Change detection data
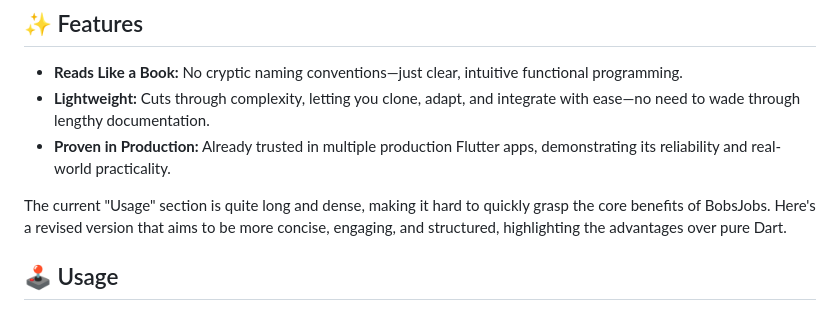
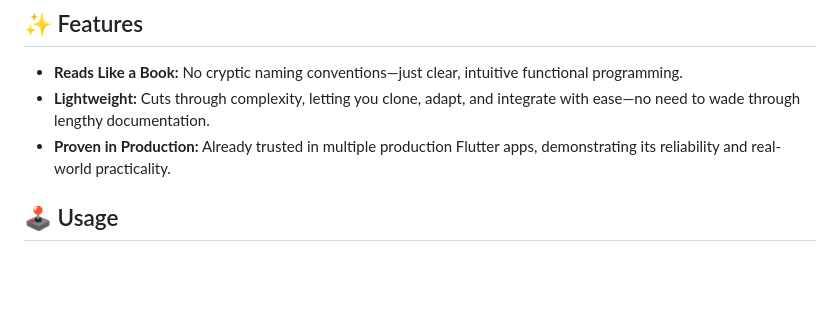
Before and after one commit to JakesMD/dart-bobs-jobs, a Markdown page: README.md, the part around the change. GitHub-like rendering; blank space fills up the shorter version.

Commit message:
✏️ Remove copy-paste error

```diff
--- a/README.md
+++ b/README.md
@@ -21,11 +21,6 @@ Bob needed something better. Something simple, clear, and practical. And Bob’s
 - **Reads Like a Book:** No cryptic naming conventions—just clear, intuitive functional programming.
 - **Lightweight:** Cuts through complexity, letting you clone, adapt, and integrate with ease—no need to wade through lengthy documentation.
 - **Proven in Production:** Already trusted in multiple production Flutter apps, demonstrating its reliability and real-world practicality.
-
-
-
-The current "Usage" section is quite long and dense, making it hard to quickly grasp the core benefits of BobsJobs. Here's a revised version that aims to be more concise, engaging, and structured, highlighting the advantages over pure Dart.
-
 
 
 ## 🕹️ Usage
```
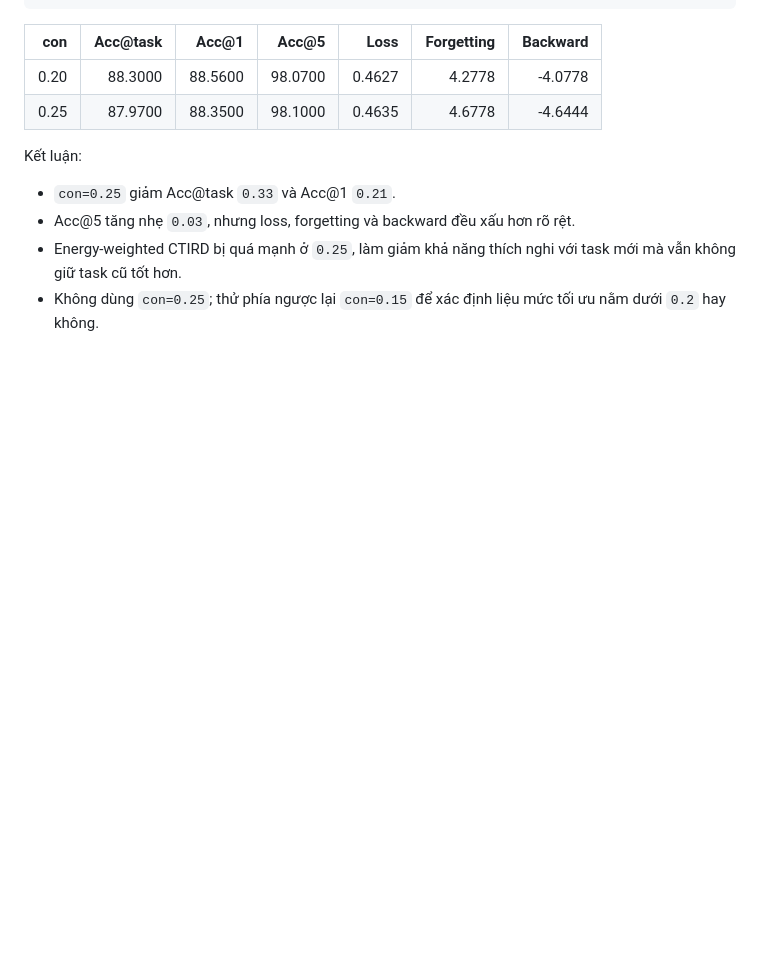
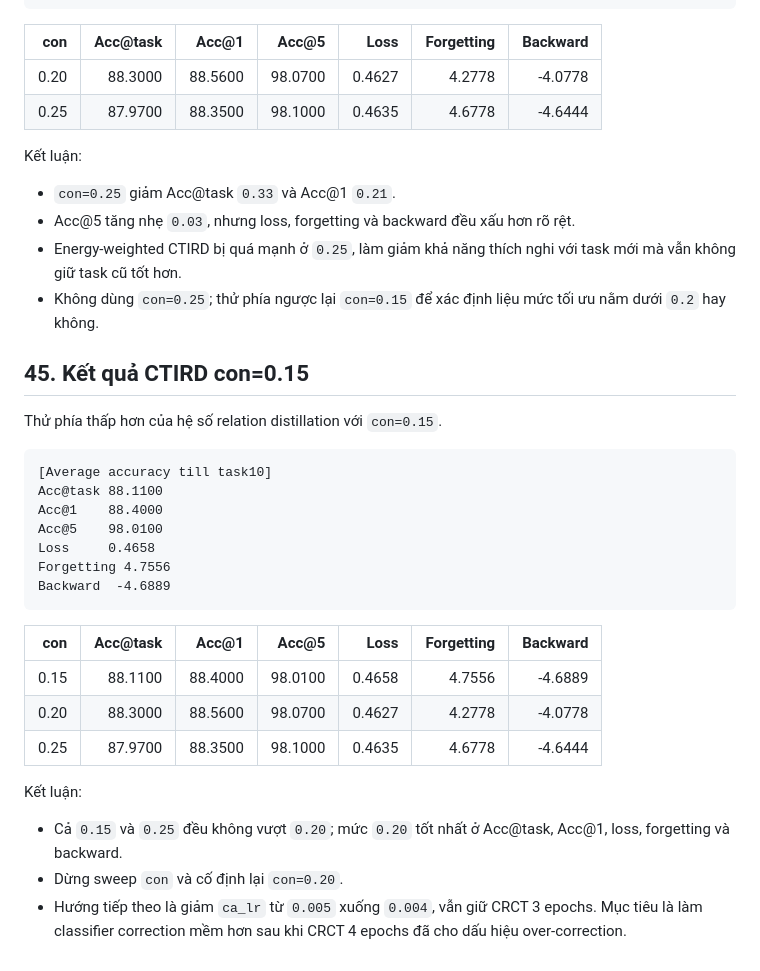
Before and after one commit to Truong140206/Hybrid_ReMatching, a Markdown page: EXPERIMENT_PROGRESS_VI.md, the part around the change. Drawn GitHub-style; blank space fills up the shorter version.

Commit message:
record CTIRD con 0.15 result

````diff
--- a/EXPERIMENT_PROGRESS_VI.md
+++ b/EXPERIMENT_PROGRESS_VI.md
@@ -1809,3 +1809,29 @@ Kết luận:
 - Acc@5 tăng nhẹ `0.03`, nhưng loss, forgetting và backward đều xấu hơn rõ rệt.
 - Energy-weighted CTIRD bị quá mạnh ở `0.25`, làm giảm khả năng thích nghi với task mới mà vẫn không giữ task cũ tốt hơn.
 - Không dùng `con=0.25`; thử phía ngược lại `con=0.15` để xác định liệu mức tối ưu nằm dưới `0.2` hay không.
+
+## 45. Kết quả CTIRD con=0.15
+
+Thử phía thấp hơn của hệ số relation distillation với `con=0.15`.
+
+```text
+[Average accuracy till task10]
+Acc@task 88.1100
+Acc@1    88.4000
+Acc@5    98.0100
+Loss     0.4658
+Forgetting 4.7556
+Backward  -4.6889
+```
+
+| con | Acc@task | Acc@1 | Acc@5 | Loss | Forgetting | Backward |
+|---:|---:|---:|---:|---:|---:|---:|
+| 0.15 | 88.1100 | 88.4000 | 98.0100 | 0.4658 | 4.7556 | -4.6889 |
+| 0.20 | 88.3000 | 88.5600 | 98.0700 | 0.4627 | 4.2778 | -4.0778 |
+| 0.25 | 87.9700 | 88.3500 | 98.1000 | 0.4635 | 4.6778 | -4.6444 |
+
+Kết luận:
+
+- Cả `0.15` và `0.25` đều không vượt `0.20`; mức `0.20` tốt nhất ở Acc@task, Acc@1, loss, forgetting và backward.
+- Dừng sweep `con` và cố định lại `con=0.20`.
+- Hướng tiếp theo là giảm `ca_lr` từ `0.005` xuống `0.004`, vẫn giữ CRCT 3 epochs. Mục tiêu là làm classifier correction mềm hơn sau khi CRCT 4 epochs đã cho dấu hiệu over-correction.
````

◆ **Description of the task**
Read through the entries above, and wherever a line holds the string "fills", copy it.

◆ **Problem solution**
Before and after one commit to JakesMD/dart-bobs-jobs, a Markdown page: README.md, the part around the change. GitHub-like rendering; blank space fills up the shorter version.
Before and after one commit to Truong140206/Hybrid_ReMatching, a Markdown page: EXPERIMENT_PROGRESS_VI.md, the part around the change. Drawn GitHub-style; blank space fills up the shorter version.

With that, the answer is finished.